Leo Varadkar has issued a stern warning to certain individuals with “narrow political agendas” trying to “attack” the Good Friday Agreement.
“They will not prevail,” he told an event in Washington DC to mark the 20th anniversary of the signing of the Good Friday Agreement.
“The Good Friday Agreement is our precious inheritance and our immovable foundation for future relationships.
“It has come under attack from some quarters recently – from people with narrow political agendas who do not understand Ireland and our history.
“They will not prevail.”

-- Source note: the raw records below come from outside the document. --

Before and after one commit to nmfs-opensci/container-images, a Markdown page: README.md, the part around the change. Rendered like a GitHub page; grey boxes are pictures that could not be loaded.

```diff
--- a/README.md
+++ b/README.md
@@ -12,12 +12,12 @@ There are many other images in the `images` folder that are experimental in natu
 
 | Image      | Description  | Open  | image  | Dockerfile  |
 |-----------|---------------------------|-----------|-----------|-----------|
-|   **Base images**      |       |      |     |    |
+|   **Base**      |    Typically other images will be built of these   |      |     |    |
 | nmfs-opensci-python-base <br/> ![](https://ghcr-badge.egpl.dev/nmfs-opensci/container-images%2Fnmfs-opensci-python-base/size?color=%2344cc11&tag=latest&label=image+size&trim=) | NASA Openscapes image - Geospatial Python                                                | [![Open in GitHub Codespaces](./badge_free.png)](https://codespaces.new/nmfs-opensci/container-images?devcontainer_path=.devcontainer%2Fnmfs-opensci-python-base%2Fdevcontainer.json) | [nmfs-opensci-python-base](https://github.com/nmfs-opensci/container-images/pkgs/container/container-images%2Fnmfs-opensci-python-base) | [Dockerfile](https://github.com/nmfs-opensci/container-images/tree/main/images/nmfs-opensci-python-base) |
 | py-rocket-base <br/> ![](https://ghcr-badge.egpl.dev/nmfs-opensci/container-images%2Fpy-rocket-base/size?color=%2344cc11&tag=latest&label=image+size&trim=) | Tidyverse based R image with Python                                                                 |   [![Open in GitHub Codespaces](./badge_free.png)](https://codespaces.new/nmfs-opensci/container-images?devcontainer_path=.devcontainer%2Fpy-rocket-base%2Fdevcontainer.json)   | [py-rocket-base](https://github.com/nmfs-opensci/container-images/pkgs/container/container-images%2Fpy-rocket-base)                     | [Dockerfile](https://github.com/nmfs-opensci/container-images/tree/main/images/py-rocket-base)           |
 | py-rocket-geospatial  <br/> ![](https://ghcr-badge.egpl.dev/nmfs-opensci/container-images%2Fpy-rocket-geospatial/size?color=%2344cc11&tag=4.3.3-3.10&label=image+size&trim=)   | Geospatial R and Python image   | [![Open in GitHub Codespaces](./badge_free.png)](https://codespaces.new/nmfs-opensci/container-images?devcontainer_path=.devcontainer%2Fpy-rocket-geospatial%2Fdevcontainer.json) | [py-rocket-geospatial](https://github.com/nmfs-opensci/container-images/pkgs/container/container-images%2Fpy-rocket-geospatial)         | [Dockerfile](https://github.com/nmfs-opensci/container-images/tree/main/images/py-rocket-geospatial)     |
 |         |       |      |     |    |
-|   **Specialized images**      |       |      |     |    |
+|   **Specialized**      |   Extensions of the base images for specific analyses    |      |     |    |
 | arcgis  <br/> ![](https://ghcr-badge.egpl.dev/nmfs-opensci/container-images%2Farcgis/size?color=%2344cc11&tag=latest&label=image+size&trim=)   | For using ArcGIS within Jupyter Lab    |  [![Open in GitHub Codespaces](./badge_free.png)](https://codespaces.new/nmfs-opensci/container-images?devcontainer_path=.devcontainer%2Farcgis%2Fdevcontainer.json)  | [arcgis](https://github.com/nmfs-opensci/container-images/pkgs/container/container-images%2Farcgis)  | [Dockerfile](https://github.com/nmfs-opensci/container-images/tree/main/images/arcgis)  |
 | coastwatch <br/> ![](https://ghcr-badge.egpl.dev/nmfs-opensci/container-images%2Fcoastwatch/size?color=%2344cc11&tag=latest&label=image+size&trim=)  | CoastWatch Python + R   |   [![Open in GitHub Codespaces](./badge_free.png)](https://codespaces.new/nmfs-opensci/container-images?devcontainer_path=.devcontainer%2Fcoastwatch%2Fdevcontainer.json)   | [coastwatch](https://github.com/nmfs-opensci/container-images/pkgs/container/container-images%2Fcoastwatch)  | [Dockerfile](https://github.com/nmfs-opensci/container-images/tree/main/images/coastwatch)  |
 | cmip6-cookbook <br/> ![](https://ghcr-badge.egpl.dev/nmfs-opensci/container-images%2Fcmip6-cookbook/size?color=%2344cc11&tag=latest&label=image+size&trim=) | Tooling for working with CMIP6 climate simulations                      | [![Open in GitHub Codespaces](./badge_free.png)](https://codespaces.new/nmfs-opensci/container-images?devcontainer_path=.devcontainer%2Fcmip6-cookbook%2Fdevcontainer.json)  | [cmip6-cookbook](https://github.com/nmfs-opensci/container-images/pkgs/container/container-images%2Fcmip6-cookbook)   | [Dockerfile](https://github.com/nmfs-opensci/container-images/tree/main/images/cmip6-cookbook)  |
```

He also called once again for a renewed effort after Easter from all involved to get negotiations on a possible solution to the impasse in Northern Ireland up and running in a serious way again.
“I believe the period after Easter should see a redoubled effort on the part of both Governments and all of the parties in Northern Ireland to seek agreement on the restoration of the institutions.
“It is my view that this will require very close co-operation and leadership from the British and Irish Governments.
“It may be that again the Governments will have to table our own proposals to help the parties break the deadlock.”
In comments to reporters before his Good Friday address, Mr Varadkar indicated that a new ambassador to Ireland could be unveiled by Donald Trump at the White House on St Patrick’s Day.
“It is important to have a US Ambassador appointed,” Mr Varadkar said, even ahead of any special US envoy to Northern Ireland in the current circumstances.
And speaking about the news that Minister for Health, Simon Harris, has cancelled his foreign St Patrick’s Day engagements because of a worsening trolley crisis, Mr Varadkar said it was the right decision.
Although he ruled out coming home himself to face the music.